## Task objective:
Copy, from the listing, every line in which the string "Drivers" is present.

## Excerpted data:
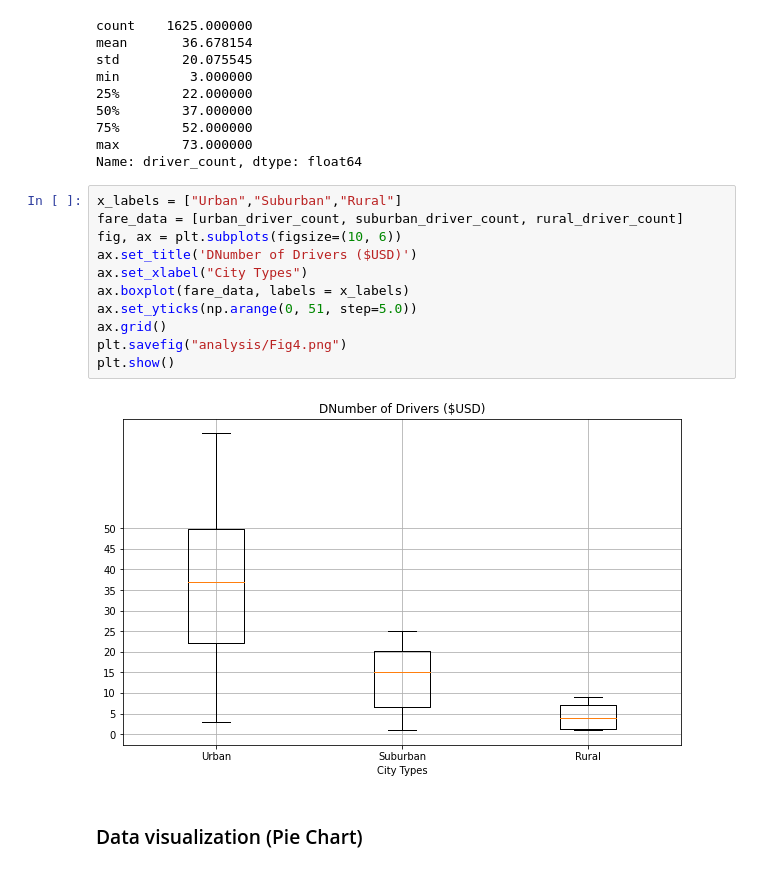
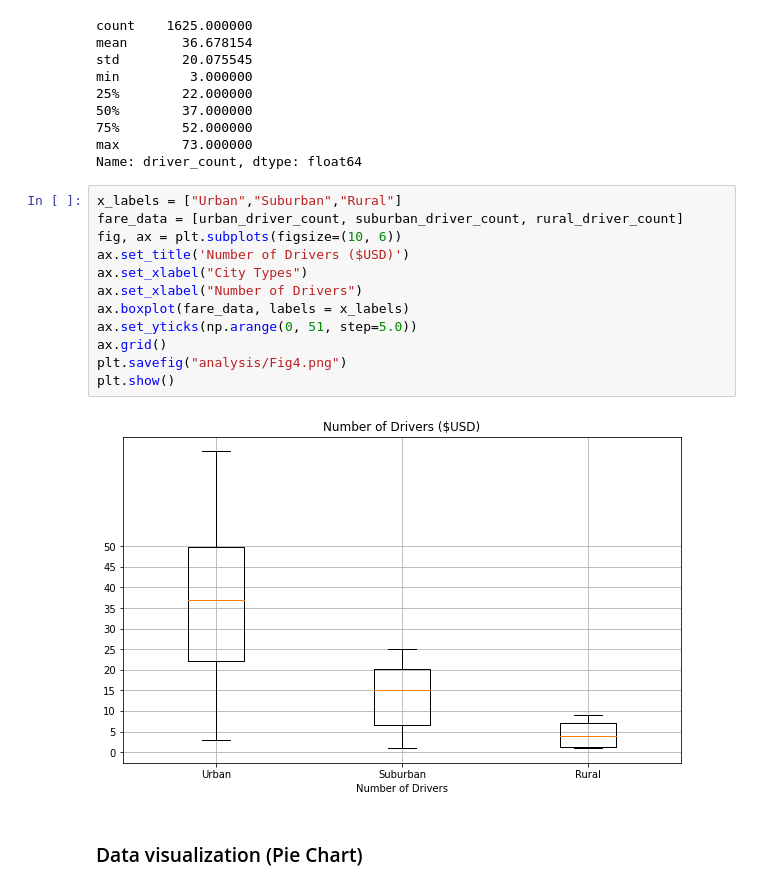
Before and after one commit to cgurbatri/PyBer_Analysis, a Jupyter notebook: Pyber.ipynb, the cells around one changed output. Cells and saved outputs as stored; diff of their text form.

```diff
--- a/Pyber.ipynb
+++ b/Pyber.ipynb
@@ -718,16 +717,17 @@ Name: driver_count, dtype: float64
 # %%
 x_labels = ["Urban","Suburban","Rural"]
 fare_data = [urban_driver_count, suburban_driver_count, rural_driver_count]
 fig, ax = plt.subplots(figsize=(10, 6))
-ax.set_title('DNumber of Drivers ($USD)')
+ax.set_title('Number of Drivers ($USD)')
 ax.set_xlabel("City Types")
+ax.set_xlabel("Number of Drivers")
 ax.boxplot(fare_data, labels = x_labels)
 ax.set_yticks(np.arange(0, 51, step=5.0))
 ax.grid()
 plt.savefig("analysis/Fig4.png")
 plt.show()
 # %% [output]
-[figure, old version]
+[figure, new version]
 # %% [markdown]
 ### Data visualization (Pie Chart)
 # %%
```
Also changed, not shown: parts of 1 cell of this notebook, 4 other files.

## Answer for this exercise:
-ax.set_title('DNumber of Drivers ($USD)')
+ax.set_title('Number of Drivers ($USD)')
+ax.set_xlabel("Number of Drivers")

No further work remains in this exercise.